The total topaz weight is 4.69ct, the total chrome diopside weight is 0.54ct and the total zircon weight is 0.05ct (all approximate). The ring measures 3/4"L x 13/16"W x 5/16”H and offers a gorgeous undergallery.
Part of the NYC II® Collection. Made in China. Keep away from bleaching agents. All weights pertaining to gemstones, including diamonds, are minimum weights. Additionally, please note that many gemstones are treated to enhance their beauty. Click here for important information about gemstone enhancements and special care requirements.
Platinum can be used as a finish coating over sterling silver or copper alloys. Its bright, pure luster enhances the brilliance of gemstones and does not discolor or oxidize. Platinum plating is also characterized by its good resistance to surface abrasion, making jewelry pieces more durable against everyday and long-term wear. Over time, platinum plating will wear off and therefore will require re-plating.
To care for your plated jewelry items:
Zircon often suffers for its name’s similarity to “cubic zirconia,” the simulated diamond. The stone zircon, however, is actually a beautiful natural gemstone. It is named from the Persian word “zargun,” meaning “gold-colored.” This is despite the fact that it comes in a wide range of rainbow colors. The majority of zircons are brown or yellow-brown, while pure red and green are the most valuable colors. The yellow-red to reddish-brown variety is called “hyacinth.”
For many years, the most popular type of zircon was the colorless variety. More than any other natural stone, colorless zircons produce a brilliant sparkle similar to diamonds. The most popular color today tends to be the bright pastel blue variety. Sometimes called “starlite,” blue zircon has recently become considered an alternative birthstone for December.
Zircon is one of the heaviest gemstones, meaning that it will look smaller than other varieties of the same weight. It ranks a hardness between 6.5-7.5 on the Mohs Scale and is mined in Cambodia, Sri Lanka, Thailand, Myanmar and Australia.
Travelers during the 11th century wore zircon amulets for protection and to encourage welcome greetings on their journeys. In the Middle Ages, the stone was said to bring wisdom and prosperity to its owner. Hindu mythology even mentions the gem when referencing the Kalpa Tree, which was a glowing tree covered with gemstone fruit and leaves of zircon.
Chrome diopside, also called Russian diopside, offers an intense forest green color. Because it is the most affordable gemstone with a pure, rich green color, many jewelry designers predict chrome diopside will be the world’s leading emerald substitute by the end of the decade. It is mostly available in smaller sizes, with the rare larger sizes becoming much more expensive and too dark. A 26.17ct oval cut chrome diopside may be the largest known example of the faceted stone, but there is also a 25.33ct stone that is brighter and more intense in color.
Chrome diopside is relatively soft, with a hardness of 5.5 on the Mohs Scale.

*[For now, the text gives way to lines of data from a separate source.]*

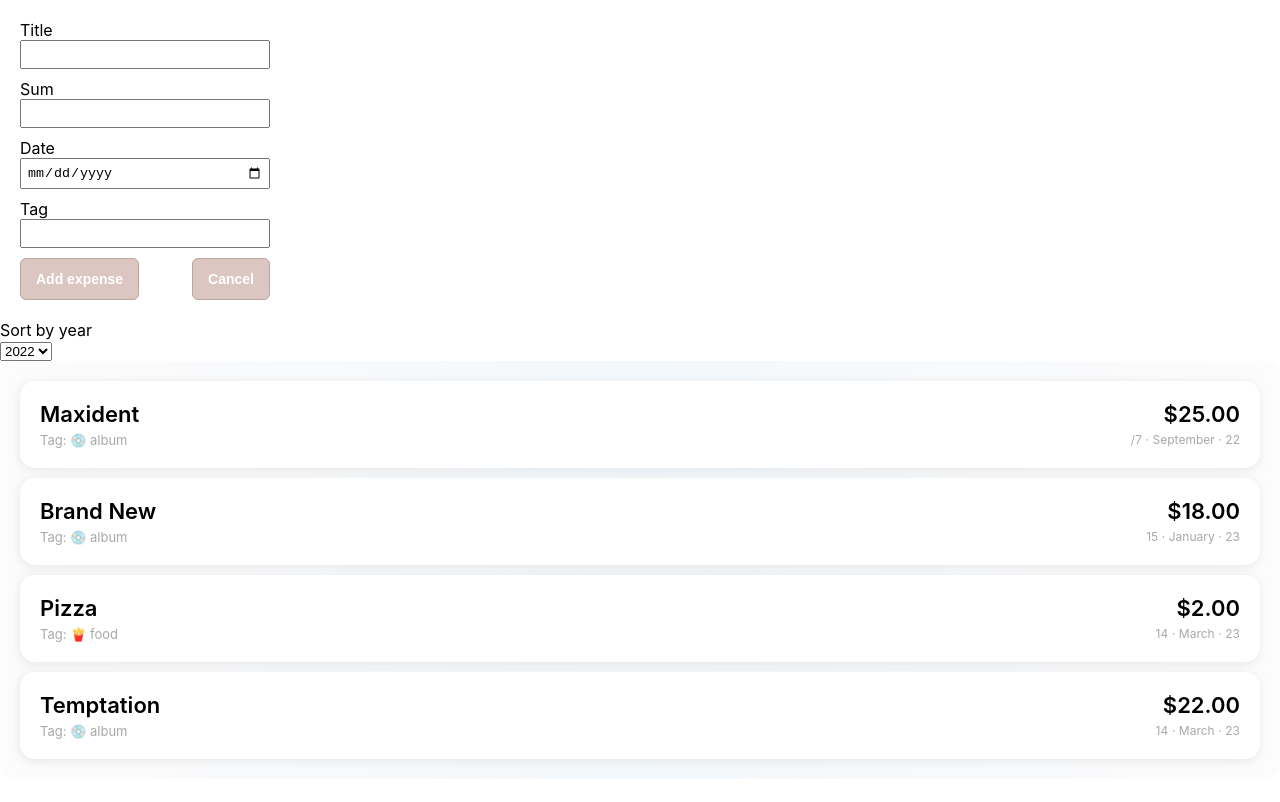
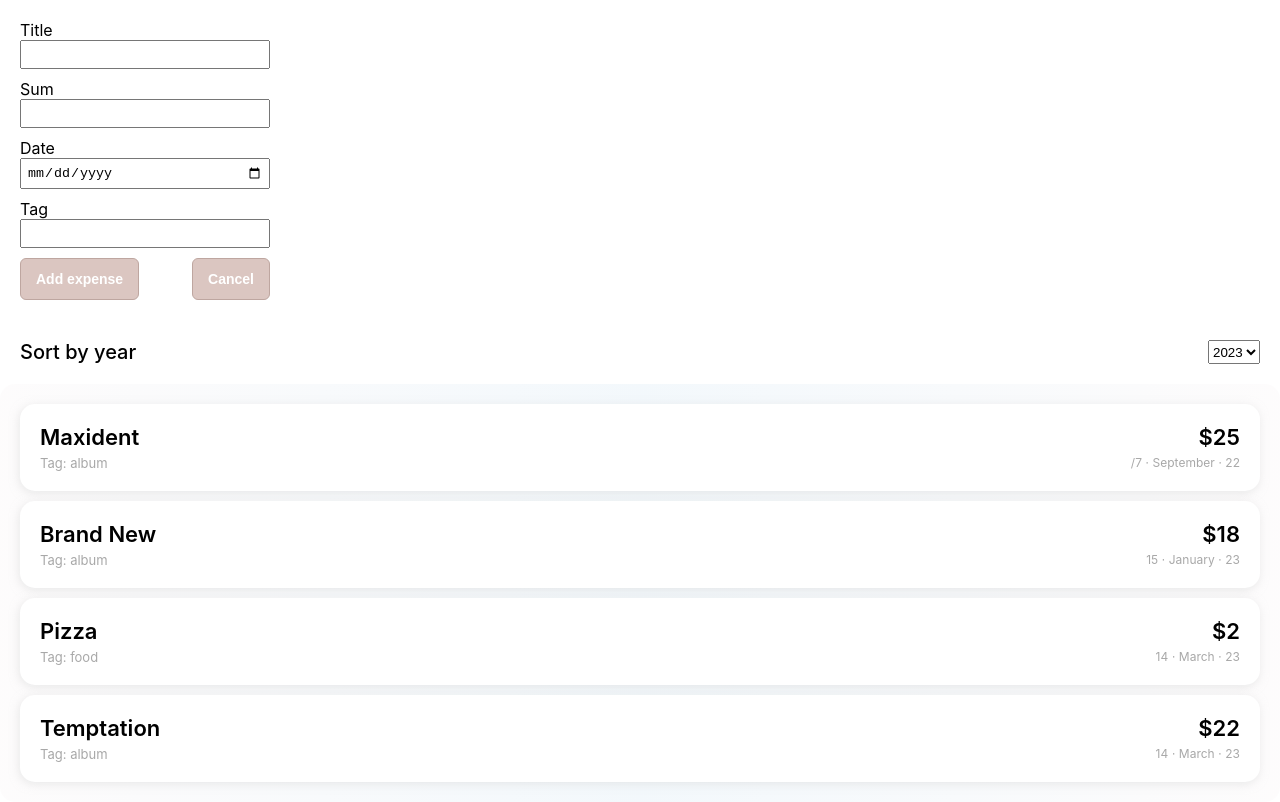
Before and after one commit to potatbut/expenses, a React (Create React App) app: page / in a window 1280 px wide. Built offline with nearby package versions, Linux system fonts and the light colour scheme.

Commit message:
Adding expenses handler

```diff
--- a/src/App.js
+++ b/src/App.js
@@ -1,9 +1,8 @@
+import React, {useState} from "react";
 import Expenses from "./components/Expenses/Expenses";
 import NewExpenses from "./components/NewExpense/NewExpense";
 
-function App() {
-
-  const expenses = [
+const INITIAL_EXPENSES  = [
   {
     date: new Date(2022, 8, 7),
     title: 'Maxident',
@@ -30,9 +29,15 @@ function App() {
   }
 ]
 
+
+function App() {
+
+  const [expenses, setExpenses] = useState(INITIAL_EXPENSES)
+
   const saveExpensDataHandler = (newExpens)  => {
-    expenses.push(newExpens)
-    console.log(expenses)
+    setExpenses(prevExpenses => {
+      return [newExpens, ...prevExpenses]
+    })
   }
 
 
--- a/src/components/Expenses/CostInfo.js
+++ b/src/components/Expenses/CostInfo.js
@@ -4,7 +4,7 @@ import ExpenseDate from './ExpenseDate';
 const CostInfo = (props) => {
   return (
     <div className="expense-cost">
-      <p className="expense-cost__price">${props.cost.toFixed(2)}</p>
+      <p className="expense-cost__price">${props.cost}</p>
       <ExpenseDate date={props.date} />
     </div>
   )
--- a/src/components/Expenses/ExepnsSort.js
+++ b/src/components/Expenses/ExpensSort/ExepnsSort.js
@@ -1,13 +1,17 @@
-import ExpenseSortOption from "./ExpenseSortOption"
+import ExpenseSortOption from "../ExpensSort/ExpenseSortOption"
+import './ExpensSort.css'
+
 const ExpenseSort = (props) => {
   const expenses = props.expenses
+
   const getSelectedYear = (selectedYear) => {
     props.sortYearHandler(selectedYear)
   }
+
   return (
     <div className="sort-block">
       <p className="sort-block__text">Sort by year</p>
-      <ExpenseSortOption expenses={expenses} onYearSelect={getSelectedYear} />
+      <ExpenseSortOption defaultYear={props.defaultYear} expenses={expenses} onYearSelect={getSelectedYear} />
     </div>
   )
 
--- /dev/null
+++ b/src/components/Expenses/ExpensSort/ExpensSort.css
@@ -0,0 +1,7 @@
+.sort-block {
+  display: flex;
+  justify-content: space-between;
+  padding: 20px;
+  font-size: 20px;
+  font-weight: 500;
+}
--- a/src/components/Expenses/ExpenseSortOption.js
+++ b/src/components/Expenses/ExpensSort/ExpenseSortOption.js
@@ -16,7 +16,7 @@ const ExpenseSortOption = (props) => {
   }
 
   return (
-    <select className="sort-block__select" onChange={getYearHandler}>
+    <select value={props.defaultYear} className="sort-block__select" onChange={getYearHandler}>
       {options}
     </select>
   )
--- a/src/components/Expenses/ExpenseInfo.js
+++ b/src/components/Expenses/ExpenseInfo.js
@@ -1,15 +1,11 @@
 const ExpenseInfo = (props) => {
 
-  const emojis = {
-    album: '💿',
-    food: '🍟'
-  }
 
 
   return(
     <div className="expense-item__part expense-info">
       <p className="expense-info__title">{props.title}</p>
-      <p className="expense-info__tag">Tag: { emojis[props.tag]+ ' ' + props.tag }</p>
+      <p className="expense-info__tag">Tag: { props.tag }</p>
     </div>
   )
 }
--- a/src/components/Expenses/ExpenseItem.css
+++ b/src/components/Expenses/ExpenseItem.css
@@ -12,8 +12,8 @@
   width: 100%;
   box-shadow: -1px 2px 10px 0px rgb(214, 214, 214, 0.5);
   background-color: #fff;
+  animation: show 2s;
 }
-
 
 .expense-info__title {
   font-weight: 600;
--- a/src/components/Expenses/ExpenseItem.js
+++ b/src/components/Expenses/ExpenseItem.js
@@ -2,20 +2,11 @@ import './ExpenseItem.css';
 import ExpenseInfo from './ExpenseInfo';
 import CostInfo from './CostInfo';
 import Card from '../UI/Card';
-import React, {useState} from 'react';
 
 const ExpenseItem = (props) => {
-
-  const [title, setTitle] = useState(props.title)
-
-  const changeTitleHandler = () => {
-    setTitle('NEW')
-    console.log(title)
-  }
-
   return (
     <Card className="expense-item">
-      <ExpenseInfo title={title} tag={props.tag} />
+      <ExpenseInfo title={props.title} tag={props.tag} />
       <CostInfo cost={props.cost}  date={props.date}/>
     </Card>
   );
--- a/src/components/Expenses/Expenses.js
+++ b/src/components/Expenses/Expenses.js
@@ -1,16 +1,23 @@
+import React, { useState } from "react"
+
 import ExpenseItem from "./ExpenseItem"
-import ExpenseSort from "./ExepnsSort"
+import ExpenseSort from "./ExpensSort/ExepnsSort"
 
 import Card from "../UI/Card"
 
 const Expenses = (props) => {
+
+  const [defaultYear, setDefaultYear] = useState('2023')
+
   const expenses = props.expenses
+
   const getSortYaer = (year) => {
-    console.log(year)
+    setDefaultYear(year)
   }
+
   return (
     <div className="expense-wrapper">
-      <ExpenseSort expenses={expenses} sortYearHandler={getSortYaer} />
+      <ExpenseSort defaultYear={defaultYear} expenses={expenses} sortYearHandler={getSortYaer} />
       <Card className="expenses-wrapper">
         {expenses.map((expenseItem, index) =>
           <ExpenseItem
```
Lines whose indentation alone changed are shown as unchanged.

Mostly mined in Yakutia and Siberia, the liberalization of the former Soviet Union's economy has made chrome diopside more available, and more popular, than ever before.
With a rainbow play of colors, mystic topaz flashes mostly green and purple hues with gorgeous streaks of red and blue. It is a natural topaz that has been color-enhanced by coating it with a fine layer of metal atoms in a process called “vacuum deposition.” The result is a shimmer of colors across the surface of the stone. This “fire” has made mystic topaz an incredibly popular gemstone. In fact, with a rank on the Mohs Scale of 8.0, it is a wonderful stone for jewelry. Look for mystic topaz under a variety of descriptive names, including mystic fire, rainbow topaz or titanium topaz.